  • Travel trailer: 32 feet or less
  • 5th wheel: 6 feet or less
  • Motorhome: 38 feet or less

If you’re planning an epic National Park road trip, stay within 25-30 feet (22-25 feet is even better for those steep, scenic mountain passes!)

There’s nothing wrong with a 4-wheeled McMansion (aka Class A coach), but understand that your navigation choices will be restricted.

7) You Need a License to Drive an RV

With few exceptions, no, you don’t need a special license to drive or tow an RV! According to Changing Gears,

“According to current laws across all 50 states, if your motorhome weighs less than 26,000 pounds or your trailer weighs less than 10,000 lbs, you do not need a special license to operate your RV.”

So except for the largest of Class A coaches and 5th wheel toy haulers, you can drive an RV anywhere to your heart’s content!

8) RVs Are Only For Retired People

Let me drop some knowledge on ya.

  • 1 out of 11 American households own an RV
  • 22 percent of RV owners are between 18 and 34
  • Roughly half of all RVers are under the age of 55

There are entire social clubs dedicated to younger travelers and families, such as FCRV, NAFCA, Xscapers, and Loners on Wheels.

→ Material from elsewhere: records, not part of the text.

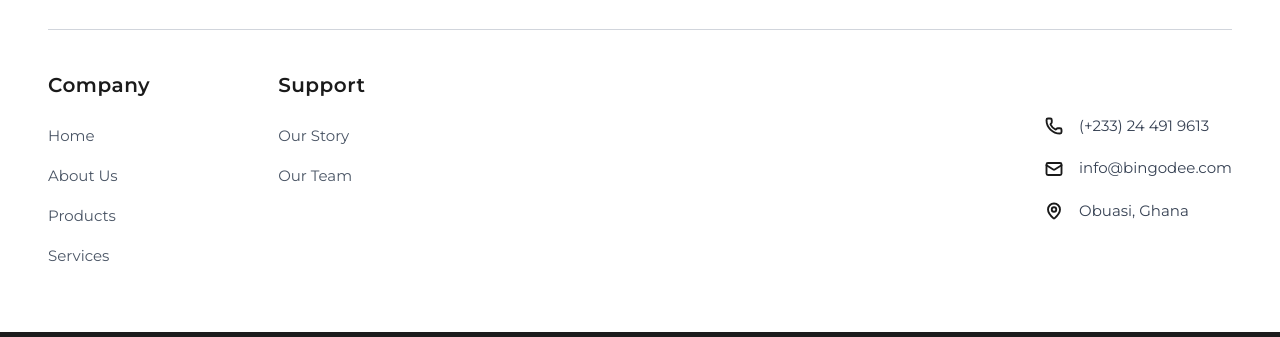
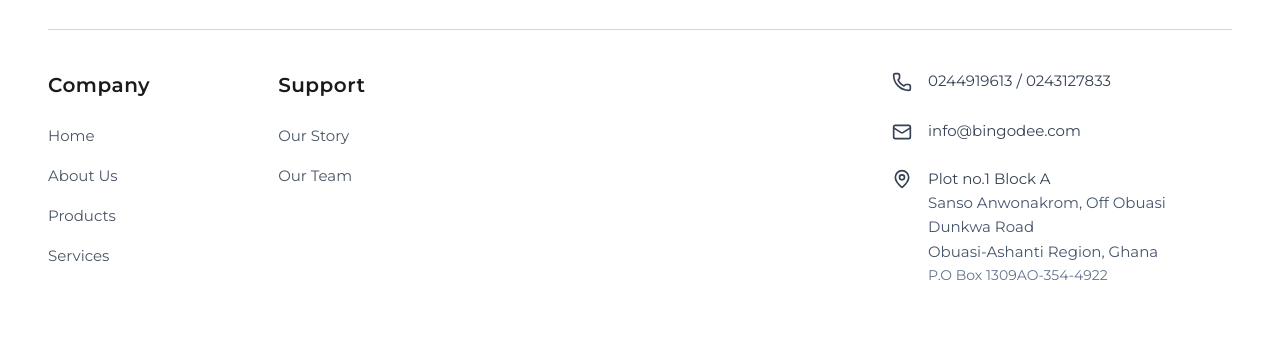
Before and after one commit to Sophianx234/bingodee, a Next.js app: page / in a window 1280 px wide. Shown: the part 6317-6654 px from the top of the page. Built offline with nearby package versions, Linux system fonts and the light colour scheme.

Commit message:
style: redesign footer contact information layout

```diff
--- a/components/AboutStorySection.tsx
+++ b/components/AboutStorySection.tsx
@@ -8,14 +8,14 @@ export default function AboutStorySection() {
         {/* Left Side: Image with Geometric Cut */}
         <div className="w-full max-w-[500px] md:max-w-none md:w-[60%] lg:w-[50%] aspect-[4/3] md:aspect-auto md:h-[21rem] lg:h-[25rem] relative group mx-auto md:mx-0">
           <div
-            className="absolute top-0 left-0 w-full h-full bg-gray-100 shadow-xl transition-transform duration-700 group-hover:scale-[1.02]"
+            className="absolute top-0 left-0 w-full h-full bg-gray-100 shadow-xl transition-transform duration-700 "
             style={{
               // Top-left: square, Top-right: cut, Bottom-right: square, Bottom-left: cut
               clipPath: 'polygon(0% 0%, 80.8% 0%, 100% 26.6%, 100% 100%, 17.5% 100%, 0% 59.3%)'
             }}
           >
             <Image
-              src="/imgs/products/Gate%20Valves.jpg.jpeg"
+              src="/imgs/products/Knife Gate Valve (2).jpg.jpeg"
               alt="Our Story"
               fill sizes="(max-width: 768px) 100vw, (max-width: 1200px) 50vw, 33vw"
               style={{ objectFit: 'cover', objectPosition: 'center' }}
--- a/components/Footer.tsx
+++ b/components/Footer.tsx
@@ -77,18 +77,31 @@ export default function Footer() {
           </div>
 
           {/* Contact Info */}
-          <div className="flex flex-col space-y-5 justify-center mt-2 md:mt-0">
-            <div className="flex items-center text-gray-700">
-              <Phone className="w-[18px] h-[18px] mr-4 text-[#1a1a1a]" strokeWidth={2.5} />
-              <span className="text-[15px]">(+233) 24 491 9613</span>
+          <div className="flex flex-col space-y-6 justify-center mt-2 md:mt-0 max-w-[340px]">
+            <div className="flex items-start text-gray-700">
+              <Phone className="w-[20px] h-[20px] mr-4 mt-0.5  shrink-0" strokeWidth={2} />
+              <div className="flex  gap-1 space-y-1">
+                <span className="text-[15px] hover:text-primary transition-colors cursor-pointer">0244919613</span>/
+                <span className="text-[15px] hover:text-primary transition-colors cursor-pointer"> 0243127833</span>
+              </div>
             </div>
-            <div className="flex items-center text-gray-700">
-              <Mail className="w-[18px] h-[18px] mr-4 text-[#1a1a1a]" strokeWidth={2.5} />
-              <span className="text-[15px]">info@bingodee.com</span>
+
+            <div className="flex items-start text-gray-700">
+              <Mail className="w-[20px] h-[20px] mr-4 mt-0.5  shrink-0" strokeWidth={2} />
+              <a href="mailto:info@bingodee.com" className="text-[15px] hover:text-primary transition-colors">
+                info@bingodee.com
+              </a>
             </div>
-            <div className="flex items-center text-gray-700">
-              <MapPin className="w-[18px] h-[18px] mr-4 text-[#1a1a1a]" strokeWidth={2.5} />
-              <span className="text-[15px]">Obuasi, Ghana</span>
+
+            <div className="flex items-start text-gray-700">
+              <MapPin className="w-[20px] h-[20px] mr-4 mt-0.5  shrink-0" strokeWidth={2} />
+              <div className="text-[15px] leading-relaxed flex flex-wrap">
+                <span className=" ">Plot no.1 Block A</span>
+                <span className="text-slate-600">Sanso Anwonakrom, Off Obuasi Dunkwa Road</span>
+                <span className="text-slate-600">Obuasi-Ashanti Region, Ghana</span>
+                <span className="text-[14px] text-slate-500">P.O Box 1309</span>
+                <span className="text-[14px] text-slate-500">AO-354-4922</span>
+              </div>
             </div>
           </div>
 
```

Why wait to retire to enjoy the inspiring natural beauty, rich history and pockets of homegrown culture around the country?

9) RVs Are Only for Poor People

Most of us might imagine that RVs are only for the rich and retired, but some people have the opposite idea – that RVs are only for itinerants like ski bums and dirtbags.

First of all, there’s nothing wrong with the dirtbag lifestyle! Ask Alex Honnold, one of the world’s greatest rock climbers, star of Free Solo, who has lived out of his conversion van for decades.

Secondly, RVs can be adapted to all sorts of lifestyles. Sure, some RV dwellers find a new campground every night. Others follow the good weather. Some only move once or twice a year, from Michigan in the summer to Florida in the winter.

Thirdly, many RVers work remotely. Some are employed and telecommuting; some run their own businesses. There are dozens of options for making money on the road!

10) The Warranty Will Cover All Repairs (Hakuna Matata)

No. Just no.

If you’re accustomed to tip-to-tail, top-to-bottom automotive warranties, you’ll be sorely disappointed with the typical RV warranty, which covers only workmanship and materials of the RV structure.

And many RV manufacturers adopt a split warranty system like a 3+1 for 3-year structural, 1-year workmanship warranty. Most aren’t comprehensive.

Third-party appliances, like fans and air conditioners, are covered by their own warranties. You’ll have to contact each company individually.

RV manufacturers aren’t exactly well-known for paying out quickly, either. This can significantly delay service for your RV. Or you’ll be asked to pay a “diagnostics” fee, even if the repair itself is covered.

Be prepared to become your own handyman when you buy an RV!

11) RV Parks Don’t Allow Kids/Dogs/Old RVs

There’s a grain of truth to this misconception:

  • Yes, some RV resorts and parks don’t allow pets, or at least no pets outside the RV.
  • Some are exclusively 55-and-older.
  • Some don’t allow generators, at all, any time, ever.
  • Some restrict RVs to 10 years old or fewer.

But you’ll find that most RV campgrounds cater to all peoples, all breeds, all ages.

Most will post regulations and rules on their websites. If in doubt, call ahead! If you think they could make an exception for your awesomely well-behaved felines, canines or consanguineans, by all means, call and ask.

Join our monthly newsletter!